Angus Calls for WIPO Debate Before Copyright Bill

NDP MP Charlie Angus has issued a press release calling on Industry Minister Jim Prentice to abide by the government's commitment to table international treaties in the House of Commons before introducing ratifying legislation by tabling the WIPO Internet treaties before introducing copyright reform legislation.  Last week, the Conservatives unveiled a new policy that injects greater transparency and accountability into Canadian treaty commitments by pledging to table treaties in the House before ratification (the policy was promoted by Foreign Minister Maxime Bernier during Question Period on Monday).  The treaties will be accompanied by an explanatory memorandum and given at least 21 sitting days for debate.  The move follows from the 2006 Conservative election platform that states "a Conservative government will place international treaties before Parliament for ratification."

Angus rightly notes that "this government has made a commitment to debating treaties. Clearly Mr. Prentice is bound to bring this treaty to the House for a fair and open debate."  I think he is absolutely right on this one.  This was a clear Conservative promise that they've now fulfilled.  It's a good policy (one mirrored by the UK and Australia) that would be completely undermined if the government were to ignore it within days of its announcement.  Before introducing the copyright bill, the government should table the WIPO Internet treaties and the explanatory memorandum in the House of Commons and invite debate from MPs and comments from the general public. 

One Comment

  1. CU Legal Theory Guy says:

    Grad Student
    I’m not sure how all this policy adoption and public opinion shaping works, so the risk of being naive, I’m assuming this means that the treaties will be open to public and legislator scrutiny for at least 21 days.

    I assume that during this time, those of us interested in fair copyright policies can begin to get the message out that “here’s the treaty text, and here’s some fair copyright policy suggestions that will both balance user-owner rights and be compliant with the treaty obligations.” The copyright owner lobbies and government agencies will table their own policy suggestions and bills, and based on that, there can at least be a comparison that can be debated in the public media.

    How & who should speak out, what media should we attempt to address, and what’s the best route to notifying the public and MP’s about the real concerns and shaping their opinions enough that we can get a real, fair and satisfactorily Canadian policy at the end of the day?

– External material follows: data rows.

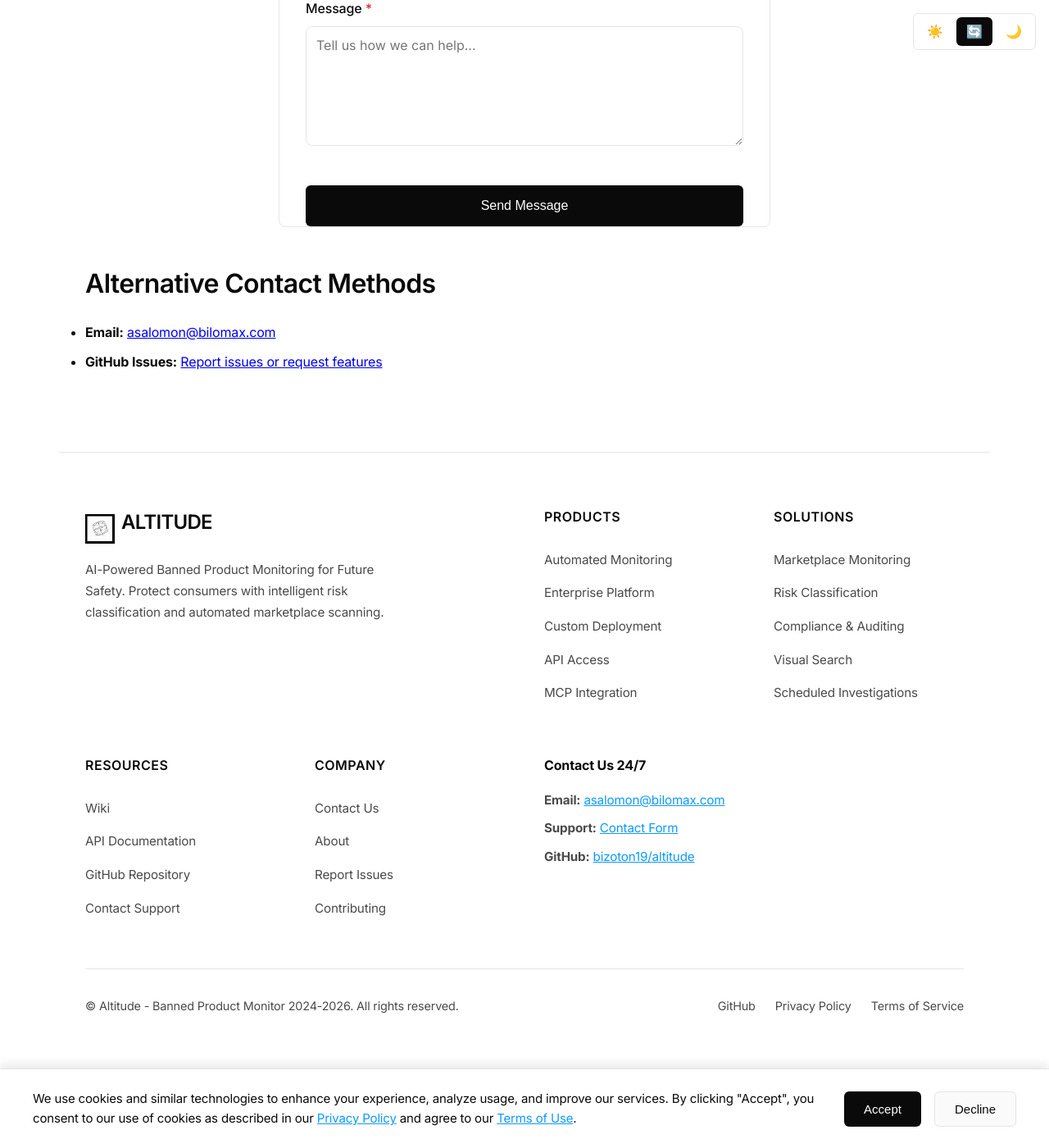
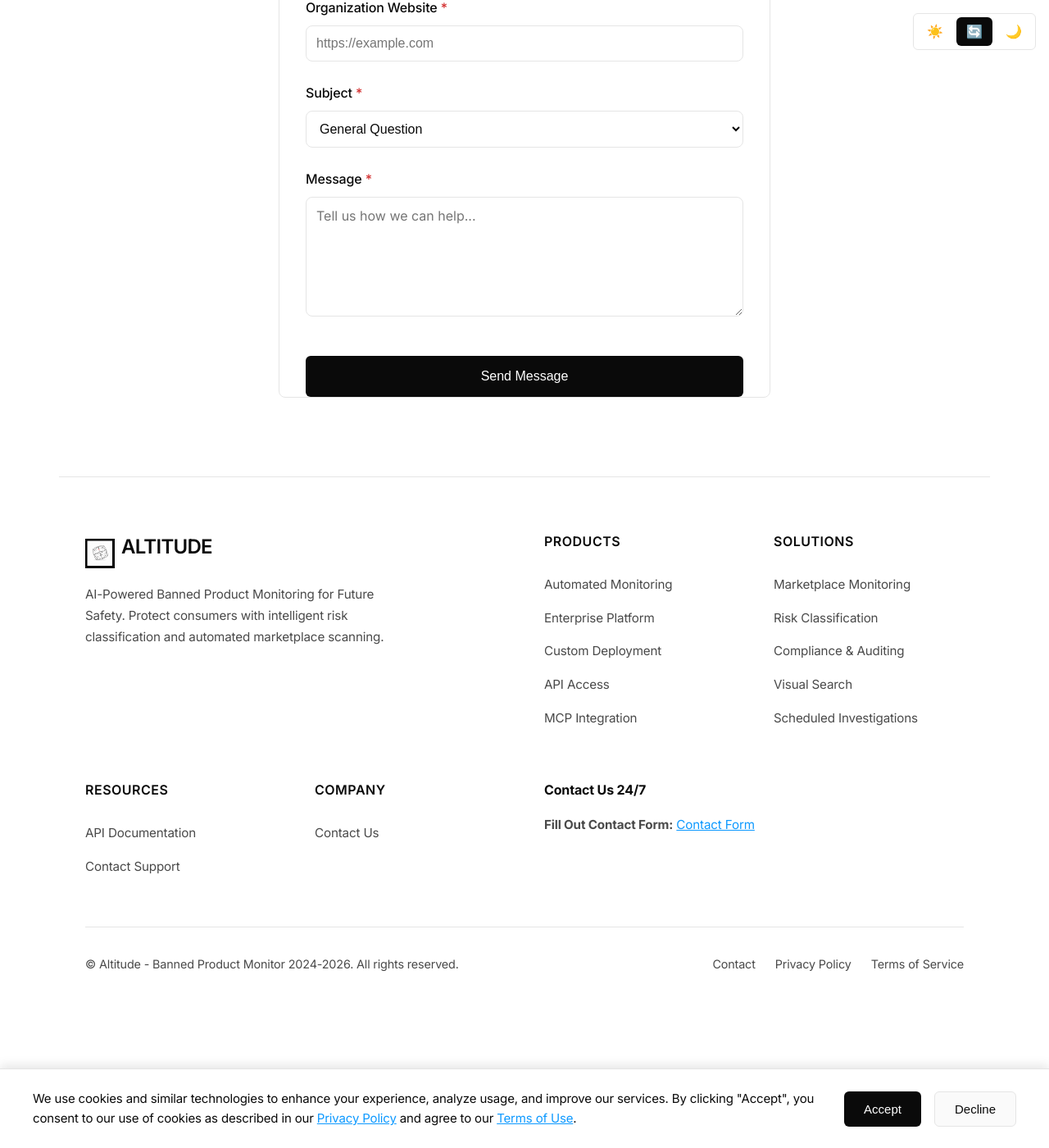
Before and after one commit to bizoton19/altitude, a Jekyll site: the page built from docs/contact.md, in a window 1280 px wide and 1400 px high, scrolled down 754 px. Shown: the whole window at 82% size. Built offline with Jekyll 4.4.1, drawn with Linux system fonts in a browser that asks for light colours.

Commit message:
Remove all GitHub links from documentation
- Remove GitHub link from hero CTA button (change to contact page)
- Remove 'View on GitHub' link from footer in index.md
- Remove GitHub link from footer navigation
- Update form redirect URL to use Jekyll site.url instead of hardcoded GitHub Pages URL

```diff
--- a/docs/_layouts/default.html
+++ b/docs/_layouts/default.html
@@ -1592,9 +1592,7 @@
         <div class="footer-section">
           <h4>Resources</h4>
           <ul>
-            <li><a href="{{ '/contact.html' | relative_url }}">Wiki</a></li>
             <li><a href="{{ '/contact.html' | relative_url }}">API Documentation</a></li>
-            <li><a href="https://github.com/bizoton19/altitude" target="_blank">GitHub Repository</a></li>
             <li><a href="{{ '/contact.html' | relative_url }}">Contact Support</a></li>
           </ul>
         </div>
@@ -1603,24 +1601,20 @@
           <h4>Company</h4>
           <ul>
             <li><a href="{{ '/contact.html' | relative_url }}">Contact Us</a></li>
-            <li><a href="https://github.com/bizoton19/altitude" target="_blank">About</a></li>
-            <li><a href="https://github.com/bizoton19/altitude/issues" target="_blank">Report Issues</a></li>
-            <li><a href="https://github.com/bizoton19/altitude" target="_blank">Contributing</a></li>
+
           </ul>
         </div>
 
         <div class="footer-contact">
           <h4>Contact Us 24/7</h4>
-          <p><strong>Email:</strong> <a href="mailto:asalomon@bilomax.com">asalomon@bilomax.com</a></p>
-          <p><strong>Support:</strong> <a href="{{ '/contact.html' | relative_url }}">Contact Form</a></p>
-          <p><strong>GitHub:</strong> <a href="https://github.com/bizoton19/altitude" target="_blank">bizoton19/altitude</a></p>
+          <p><strong>Fill Out Contact Form:</strong> <a href="{{ '/contact.html' | relative_url }}">Contact Form</a></p>
         </div>
       </div>
 
       <div class="footer-bottom">
         <p>&copy; {{ site.title }} 2024-2026. All rights reserved.</p>
         <div class="footer-bottom-links">
-          <a href="https://github.com/bizoton19/altitude" target="_blank">GitHub</a>
+          <a href="{{ '/contact.html' | relative_url }}">Contact</a>
           <a href="{{ '/privacy.html' | relative_url }}">Privacy Policy</a>
           <a href="{{ '/terms.html' | relative_url }}">Terms of Service</a>
         </div>
--- a/docs/contact.md
+++ b/docs/contact.md
@@ -14,7 +14,7 @@
     <input type="hidden" name="_captcha" value="false">
     <input type="hidden" name="_template" value="table">
     <input type="hidden" name="_autoresponse" value="Thank you for contacting Altitude! We've received your message and will get back to you soon.">
-    <input type="hidden" name="_next" value="https://bizoton19.github.io/altitude/contact.html?success=true">
+    <input type="hidden" name="_next" value="{{ '/contact.html?success=true' | relative_url | prepend: site.url }}">
 
     <div style="margin-bottom: 1.5rem;">
       <label for="name" style="display: block; margin-bottom: 0.5rem; color: var(--color-text-primary); font-weight: 500;">
@@ -39,6 +39,33 @@
         name="email"
         required
         style="width: 100%; padding: 0.75rem; background: var(--color-glass-bg); border: 1px solid var(--color-glass-border); border-radius: 8px; color: var(--color-text-primary); font-size: 1rem; box-sizing: border-box;"
+      >
+    </div>
+
+    <div style="margin-bottom: 1.5rem;">
+      <label for="phone" style="display: block; margin-bottom: 0.5rem; color: var(--color-text-primary); font-weight: 500;">
+        Phone Number
+      </label>
+      <input
+        type="tel"
+        id="phone"
+        name="phone"
+        style="width: 100%; padding: 0.75rem; background: var(--color-glass-bg); border: 1px solid var(--color-glass-border); border-radius: 8px; color: var(--color-text-primary); font-size: 1rem; box-sizing: border-box;"
+        placeholder="Optional"
+      >
+    </div>
+
+    <div style="margin-bottom: 1.5rem;">
+      <label for="website" style="display: block; margin-bottom: 0.5rem; color: var(--color-text-primary); font-weight: 500;">
+        Organization Website <span style="color: var(--color-risk-high);">*</span>
+      </label>
+      <input
+        type="url"
+        id="website"
+        name="website"
+        required
+        style="width: 100%; padding: 0.75rem; background: var(--color-glass-bg); border: 1px solid var(--color-glass-border); border-radius: 8px; color: var(--color-text-primary); font-size: 1rem; box-sizing: border-box;"
+        placeholder="https://example.com"
       >
     </div>
 
@@ -96,10 +123,7 @@
   </div>
 </div>
 
-## Alternative Contact Methods
 
-- **Email:** [asalomon@bilomax.com](mailto:asalomon@bilomax.com)
-- **GitHub Issues:** [Report issues or request features](https://github.com/bizoton19/altitude/issues)
 
 <script>
 // Handle form submission
```
Also changed, not shown: docs/index.md (+2 -2 lines).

How do we actually do it? Methinks the content owners have a whole strategy and SWOT plan in place – is there a think tank doing this for le publique?